Johnson, the Libertarian Party's nominee, and Stein, nominated by the Green Party, qualified for the Oregon ballot before Tuesday’s deadline, according to Oregon Public Broadcasting. The news inches the two most prominent third-party candidates a little closer to their shared goal of appearing on the ballot alongside Republican nominee Donald Trump and Democratic nominee Hillary Clinton in all 50 states.

But the big victory for Johnson and Stein would be the chance to challenge Trump and Clinton in the upcoming debates. Participating in televised debates would afford both Johnson and Stein more legitimacy and an opportunity to reach out to dissatisfied voters.

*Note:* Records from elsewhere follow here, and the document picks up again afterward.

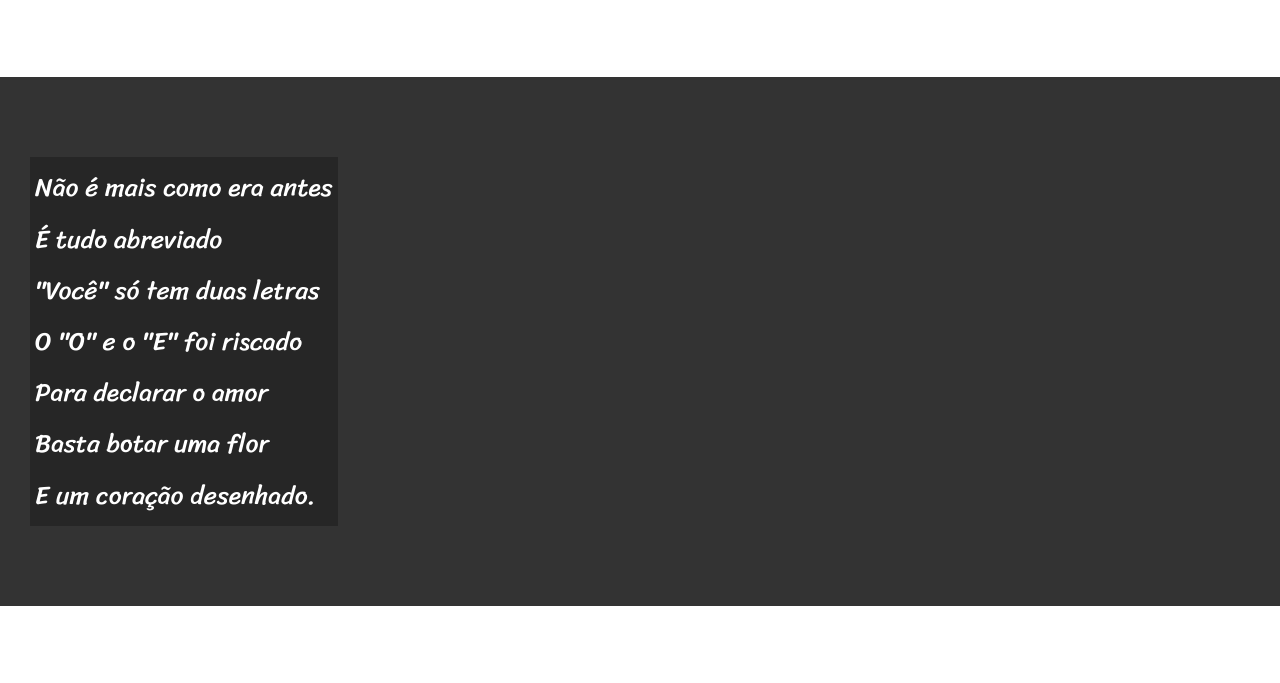
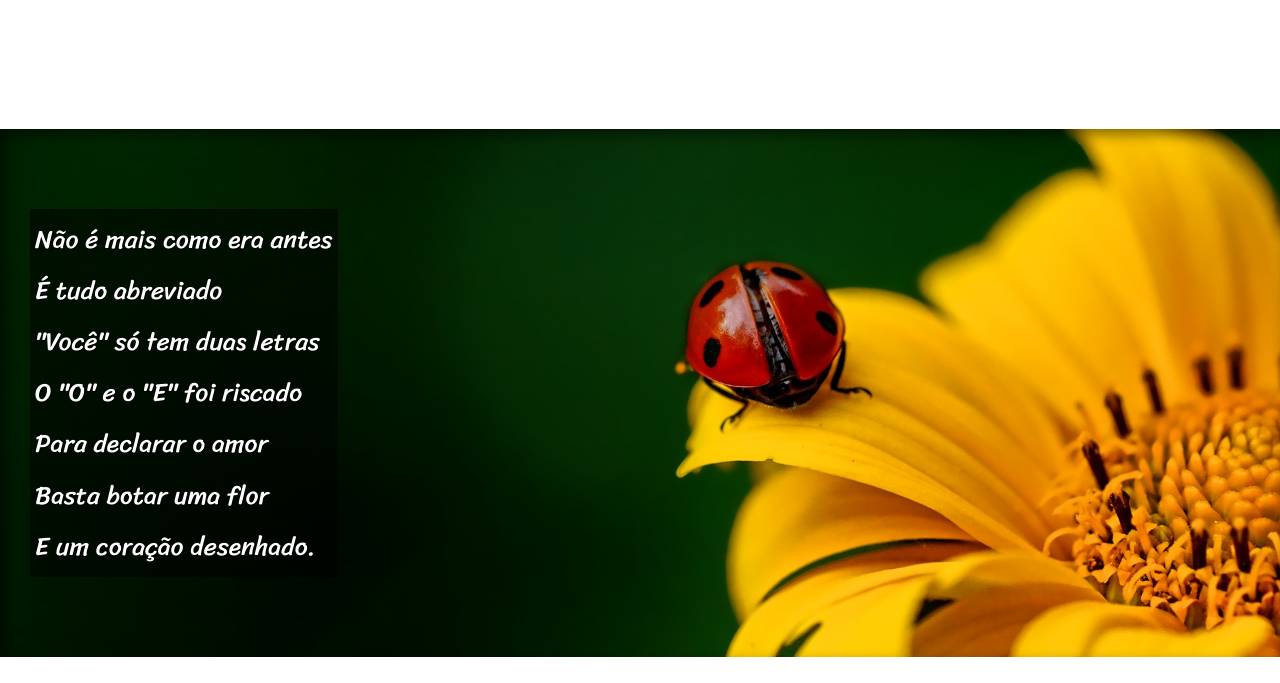
Before and after one commit to gustavodaniel-prog/html-css, a plain HTML site: page exercicios/desafio/d12/index.html in a window 1280 px wide. Shown: the part 630-1313 px from the top of the page. Drawn offline with Linux system fonts and the light colour scheme.

Commit message:
atualizei

```diff
--- a/exercicios/desafio/d12/estilo/style.css
+++ b/exercicios/desafio/d12/estilo/style.css
@@ -86,6 +86,10 @@ section {
     font-size: 2vw;
 }
 
+section > p{
+    padding-bottom: 2em;
+}
+
 
 
 
@@ -98,6 +102,9 @@ section.normal {
 section.imagem {
     background-color: rgb(51, 51, 51);
     color: white;
+    box-shadow: inset 6px 6px 13px 0px rgba(0, 0, 0, 0.473);
+       background-size: cover;
+       background-attachment: fixed;
 }
 
 
@@ -106,8 +113,20 @@ section.imagem {
 section.imagem>p {
   display: inline-block;
   padding: 5px;
-    background-color: rgba(0, 0, 0, 0.253);
+    background-color: rgba(0, 0, 0, 0.514);
+    text-shadow: 1px 1px 0px black;
 }
+ section#img01{
+    background-image:url('../imagens/background001.jpg') ;
+    background-position:right center ;
+
+
+ }
+
+  section#img02{
+    background-image: url(../imagens/background002.jpg);
+
+ }
 
 
 
--- a/exercicios/desafio/d12/index.html
+++ b/exercicios/desafio/d12/index.html
@@ -32,7 +32,7 @@
     </section >
 
 
-    <section class="imagem">
+    <section class="imagem" id="img01">
         <p>
             Não é mais como era antes <br>
             É tudo abreviado <br>
@@ -70,7 +70,7 @@
 
 
 
-    <section class="imagem">
+    <section class="imagem" id="img02">
         <p>
             Tenho saudade das cartas <br>
             Escritas com a própria mão <br>
```
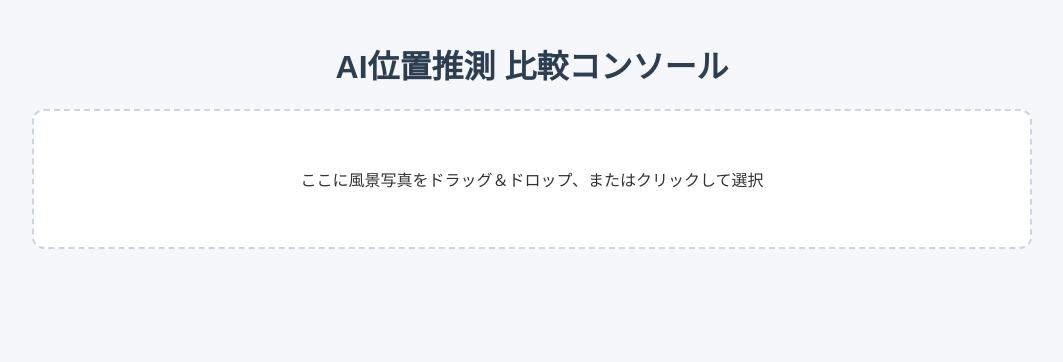
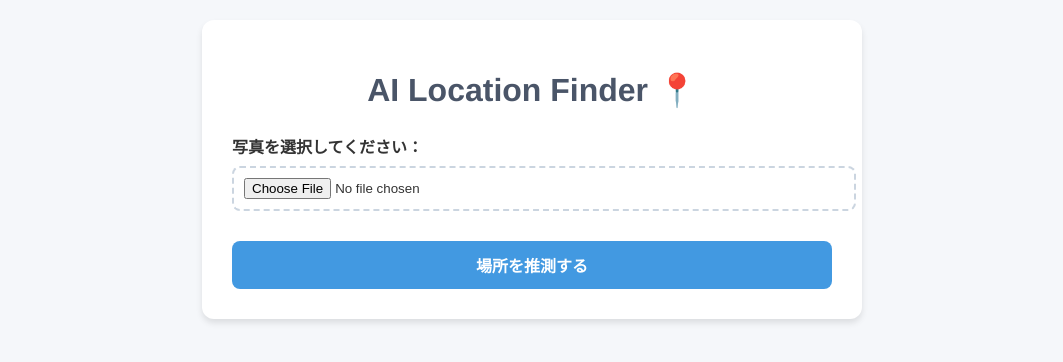
Before and after one commit to nanase040220-source/my-ai-location-app, a FastAPI app: page / in a window 1280 px wide. Shown: the top 362 px of the page, without its empty margins (108-1171 px from the left). Run offline with FastAPI, Linux system fonts and the light colour scheme.

Commit message:
Update index.html

```diff
--- a/templates/index.html
+++ b/templates/index.html
@@ -3,242 +3,135 @@
 <head>
     <meta charset="UTF-8">
     <meta name="viewport" content="width=device-width, initial-scale=1.0">
-    <title>AI位置推測 比較コンソール</title>
-    <link rel="stylesheet" href="https://unpkg.com/leaflet@1.9.4/dist/leaflet.css" />
+    <title>AI Location Finder</title>
     <style>
-        body {
-            font-family: 'Helvetica Neue', Arial, sans-serif;
-            background-color: #f5f7fa;
-            margin: 0;
-            padding: 20px;
-            color: #333;
+        body { font-family: 'Helvetica Neue', Arial, sans-serif; background: #f5f7fa; margin: 0; padding: 20px; color: #333; }
+        .container { max-width: 600px; background: white; padding: 30px; margin: 0 auto; border-radius: 12px; box-shadow: 0 4px 6px rgba(0,0,0,0.1); }
+        h1 { text-align: center; color: #4a5568; margin-bottom: 25px; }
+        .form-group { margin-bottom: 20px; }
+        input[type="file"] { width: 100%; padding: 10px; border: 2px dashed #cbd5e0; border-radius: 8px; cursor: pointer; }
+
+        /* ⭕ 確実に表示されるボタンのスタイル */
+        button {
+            width: 100%;
+            background: #4299e1;
+            color: white;
+            border: none;
+            padding: 12px;
+            font-size: 16px;
+            font-weight: bold;
+            border-radius: 8px;
+            cursor: pointer;
+            transition: background 0.2s;
+            margin-top: 10px;
         }
-        .container {
-            max-width: 1000px;
-            margin: 0 auto;
-        }
-        h1 {
-            text-align: center;
-            color: #2c3e50;
-        }
-        .upload-area {
-            background: white;
-            border: 2px dashed #cbd5e1;
-            border-radius: 12px;
-            padding: 40px;
-            text-align: center;
-            cursor: pointer;
-            transition: all 0.3s;
-            margin-bottom: 20px;
-        }
-        .upload-area:hover {
-            border-color: #3b82f6;
-            background-color: #eff6ff;
-        }
-        #image-preview {
-            max-width: 100%;
-            max-height: 200px;
-            margin-top: 15px;
-            border-radius: 8px;
-            display: none;
-        }
-        .loading {
-            display: none;
-            text-align: center;
-            font-weight: bold;
-            color: #3b82f6;
-            margin: 20px 0;
-        }
-        #map {
-            height: 400px;
-            border-radius: 12px;
-            box-shadow: 0 4px 6px -1px rgba(0,0,0,0.1);
-            margin-bottom: 20px;
-            display: none;
-        }
-        .results-grid {
-            display: grid;
-            grid-template-columns: 1fr 1fr;
-            gap: 20px;
-        }
-        @media (max-width: 768px) {
-            .results-grid { grid-template-columns: 1fr; }
-        }
-        .card {
-            background: white;
-            border-radius: 12px;
-            padding: 20px;
-            box-shadow: 0 4px 6px -1px rgba(0,0,0,0.05);
-            border-top: 5px solid #ccc;
-        }
-        .card.gemini { border-top-color: #ea4335; }
-        .card.openai { border-top-color: #10a37f; }
-        .card h2 {
-            margin-top: 0;
-            font-size: 1.25rem;
-            display: flex;
-            align-items: center;
-            justify-content: space-between;
-        }
-        .badge {
-            font-size: 0.75rem;
-            padding: 4px 8px;
-            border-radius: 20px;
-            color: white;
-        }
-        .gemini .badge { background-color: #ea4335; }
-        .openai .badge { background-color: #10a37f; }
-        .reason-text {
-            background: #f8fafc;
-            padding: 12px;
-            border-radius: 8px;
-            font-size: 0.9rem;
-            line-height: 1.5;
-            white-space: pre-wrap;
-        }
+        button:hover { background: #3182ce; }
+        button:disabled { background: #cbd5e0; cursor: not-allowed; }
+
+        .result-box { margin-top: 25px; padding: 15px; border-radius: 8px; background: #f7fafc; border: 1px solid #e2e8f0; display: none; }
+        .result-title { font-weight: bold; color: #2b6cb0; margin-bottom: 5px; }
+        .loading { text-align: center; color: #718096; display: none; margin-top: 15px; }
     </style>
 </head>
 <body>
 
 <div class="container">
-    <h1>AI位置推測 比較コンソール</h1>
+    <h1>AI Location Finder 📍</h1>
 
-    <div class="upload-area" id="drop-zone">
-        <p>ここに風景写真をドラッグ＆ドロップ、またはクリックして選択</p>
-        <input type="file" id="file-input" accept="image/*" style="display: none;">
-        <img id="image-preview" alt="プレビュー">
+    <div class="form-group">
+        <label for="imageInput" style="font-weight: bold; display: block; margin-bottom: 8px;">写真を選択してください：</label>
+        <input type="file" id="imageInput" accept="image/*">
     </div>
 
-    <div class="loading" id="loading-text">複数のAIで位置を解析中...数秒かかります...</div>
+    <button id="uploadBtn">場所を推測する</button>
 
-    <div id="map"></div>
+    <div class="loading" id="loadingText">⏳ AIが場所を解析中...（10秒ほどかかります）</div>
 
-    <div class="results-grid" id="results-container" style="display: none;">
-        <div class="card gemini">
-            <h2>Gemini <span class="badge">推測</span></h2>
-            <p><strong>予想位置:</strong> <span id="gemini-loc">-</span></p>
-            <p><strong>座標:</strong> <span id="gemini-coords">-</span></p>
-            <div class="reason-text" id="gemini-reason">-</div>
-        </div>
+    <div id="geminiResult" class="result-box">
+        <div class="result-title">🤖 Geminiの予測</div>
+        <div id="geminiContent"></div>
+    </div>
 
-        <div class="card openai">
-            <h2>OpenAI (GPT) <span class="badge">推測</span></h2>
-            <p><strong>予想位置:</strong> <span id="openai-loc">-</span></p>
-            <p><strong>座標:</strong> <span id="openai-coords">-</span></p>
-            <div class="reason-text" id="openai-reason">-</div>
-        </div>
+    <div id="openaiResult" class="result-box">
+        <div class="result-title">🧠 OpenAIの予測</div>
+        <div id="openaiContent"></div>
     </div>
 </div>
 
-<script src="https://unpkg.com/leaflet@1.9.4/dist/leaflet.js"></script>
 <script>
-    const dropZone = document.getElementById('drop-zone');
-    const fileInput = document.getElementById('file-input');
-    const imagePreview = document.getElementById('image-preview');
-    const loadingText = document.getElementById('loading-text');
-    const mapElement = document.getElementById('map');
-    const resultsContainer = document.getElementById('results-container');
+    const imageInput = document.getElementById('imageInput');
+    const uploadBtn = document.getElementById('uploadBtn');
+    const loadingText = document.getElementById('loadingText');
+    const geminiResult = document.getElementById('geminiResult');
+    const geminiContent = document.getElementById('geminiContent');
+    const openaiResult = document.getElementById('openaiResult');
+    const openaiContent = document.getElementById('openaiContent');
 
-    let map = null;
-    let markers = [];
-
-    dropZone.addEventListener('click', () => fileInput.click());
-
-    dropZone.addEventListener('dragover', (e) => {
-        e.preventDefault();
-        dropZone.style.borderColor = '#3b82f6';
-    });
-    dropZone.addEventListener('dragleave', () => {
-        dropZone.style.borderColor = '#cbd5e1';
-    });
-    dropZone.addEventListener('drop', (e) => {
-        e.preventDefault();
-        dropZone.style.borderColor = '#cbd5e1';
-        if (e.dataTransfer.files.length > 0) {
-            handleFile(e.dataTransfer.files[0]);
-        }
-    });
-
-    fileInput.addEventListener('change', (e) => {
-        if (e.target.files.length > 0) {
-            handleFile(e.target.files[0]);
-        }
-    });
-
-    function handleFile(file) {
-        const reader = new FileReader();
-        reader.onload = (e) => {
-            imagePreview.src = e.target.result;
-            imagePreview.style.display = 'inline-block';
-        };
-        reader.readAsDataURL(file);
-        uploadAndAnalyze(file);
-    }
-
-    function initMap(geminiLat, geminiLng, openaiLat, openaiLng) {
-        mapElement.style.display = 'block';
-        if (map !== null) {
-            map.remove();
+    uploadBtn.addEventListener('click', async () => {
+        const file = imageInput.files[0];
+        if (!file) {
+            alert('写真を選んでからボタンを押してください！');
+            return;
         }
 
-        const centerLat = (geminiLat + openaiLat) / 2;
-        const centerLng = (geminiLng + openaiLng) / 2;
-        map = L.map('map').setView([centerLat, centerLng], 4);
-
-        L.tileLayer('https://{s}.tile.openstreetmap.org/{z}/{x}/{y}.png', {
-            attribution: '© OpenStreetMap contributors'
-        }).addTo(map);
-
-        const geminiMarker = L.marker([geminiLat, geminiLng]).addTo(map)
-            .bindPopup('<b>Geminiの予測位置</b>').openPopup();
-
-        const openaiMarker = L.marker([openaiLat, openaiLng]).addTo(map)
-            .bindPopup('<b>OpenAIの予測位置</b>');
-
-        markers = [geminiMarker, openaiMarker];
-        const group = new L.featureGroup(markers);
-        map.fitBounds(group.getBounds().pad(0.5));
-    }
-
-    async function uploadAndAnalyze(file) {
+        // 画面の初期化とローディング表示
+        uploadBtn.disabled = true;
         loadingText.style.display = 'block';
-        resultsContainer.style.display = 'none';
-        mapElement.style.display = 'none';
+        geminiResult.style.display = 'none';
+        openaiResult.style.display = 'none';
 
         const formData = new FormData();
         formData.append('file', file);
 
         try {
-            // 同一サーバー内（動的アプリ）なので相対パスで送信
             const response = await fetch('/analyze', {
                 method: 'POST',
                 body: formData
             });
 
-            if (!response.ok) throw new Error('サーバーエラーが発生しました');
+            if (!response.ok) {
+                throw new Error('サーバー側でエラーが発生しました。');
+            }
+
             const result = await response.json();
 
-            const geminiData = JSON.parse(result.gemini.data);
-            const openaiData = JSON.parse(result.openai.data);
+            // Geminiの結果表示
+            geminiResult.style.display = 'block';
+            if (result.gemini.status === 'success') {
+                try {
+                    const data = JSON.parse(result.gemini.data);
+                    geminiContent.innerHTML = `<strong>場所:</strong> ${data.location}<br><strong>座標:</strong> 緯度 ${data.lat}, 経度 ${data.lng}<br><strong>理由:</strong> ${data.reason}`;
+                } catch(e) {
+                    // JSONパースに失敗した場合のフォールバック
+                    geminiContent.innerText = result.gemini.data;
+                }
+            } else {
+                geminiContent.style.color = 'red';
+                geminiContent.innerText = result.gemini.message;
+            }
 
-            document.getElementById('gemini-loc').textContent = geminiData.location;
-            document.getElementById('gemini-coords').textContent = `${geminiData.lat}, ${geminiData.lng}`;
-            document.getElementById('gemini-reason').textContent = geminiData.reason;
-
-            document.getElementById('openai-loc').textContent = openaiData.location;
-            document.getElementById('openai-coords').textContent = `${openaiData.lat}, ${openaiData.lng}`;
-            document.getElementById('openai-reason').textContent = openaiData.reason;
-
-            initMap(geminiData.lat, geminiData.lng, openaiData.lat, openaiData.lng);
-            resultsContainer.style.display = 'grid';
+            // OpenAIの結果表示
+            openaiResult.style.display = 'block';
+            if (result.openai.status === 'success') {
+                try {
+                    const data = JSON.parse(result.openai.data);
+                    openaiContent.innerHTML = `<strong>場所:</strong> ${data.location}<br><strong>座標:</strong> 緯度 ${data.lat}, 経度 ${data.lng}<br><strong>理由:</strong> ${data.reason}`;
+                } catch(e) {
+                    openaiContent.innerText = result.openai.data;
+                }
+            } else {
+                openaiContent.style.color = 'red';
+                openaiContent.innerText = result.openai.message;
+            }
 
         } catch (error) {
             alert('エラーが発生しました: ' + error.message);
-            console.error(error);
         } finally {
+            uploadBtn.disabled = false;
             loadingText.style.display = 'none';
         }
-    }
+    });
 </script>
+
 </body>
 </html>
```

With Oregon secured, Johnson is now guaranteed to be on the ballot in 46 states. Only New Hampshire, Rhode Island, Connecticut and Kentucky remain in question, but Johnson has repeatedly assured voters he will be on the ballot in all 50 states. Stein is currently on the ballot in just 38 states.  

However, if Johnson and Stein cannot secure spots in the upcoming presidential debates it will be hard for them both to win over a significant number of voters no matter how many states have them on the ballot. The rules set by the Commission on Presidential Debates dictate that a candidate needs to register an average of 15 percent support nationally in the polls to earn a spot on the stage. Both Johnson and Stein have a long way to go to reach that threshold. According to Real Clear Politics, Johnson's average support across all major polls is at 7.4 percent. Stein is averaging just over 3 percent.

In recent weeks, both Johnson and Stein have made the case that with the 2016 election cycle playing out in such an unconventional manner — both Clinton and Trump have record unfavorability numbers for major party candidates — voters deserve to hear their points of view.

Many voters seem to agree. A new survey by Morning Consult found that 52 percent of voters think Johnson should be included, while 47 percent of voters said Stein should be allowed to participate. 

The first debate will be held Sept. 26 at Hofstra University in New York's Long Island at 9 p.m. EDT. The second presidential debate will take place on Oct. 9 at Washington University in St. Louis, while the final debate will be at the University of Nevada Las Vegas on Oct. 19.

There is only one vice-presidential debate. It will be held on Oct. 4 at Longwood University in Farmville, Virginia.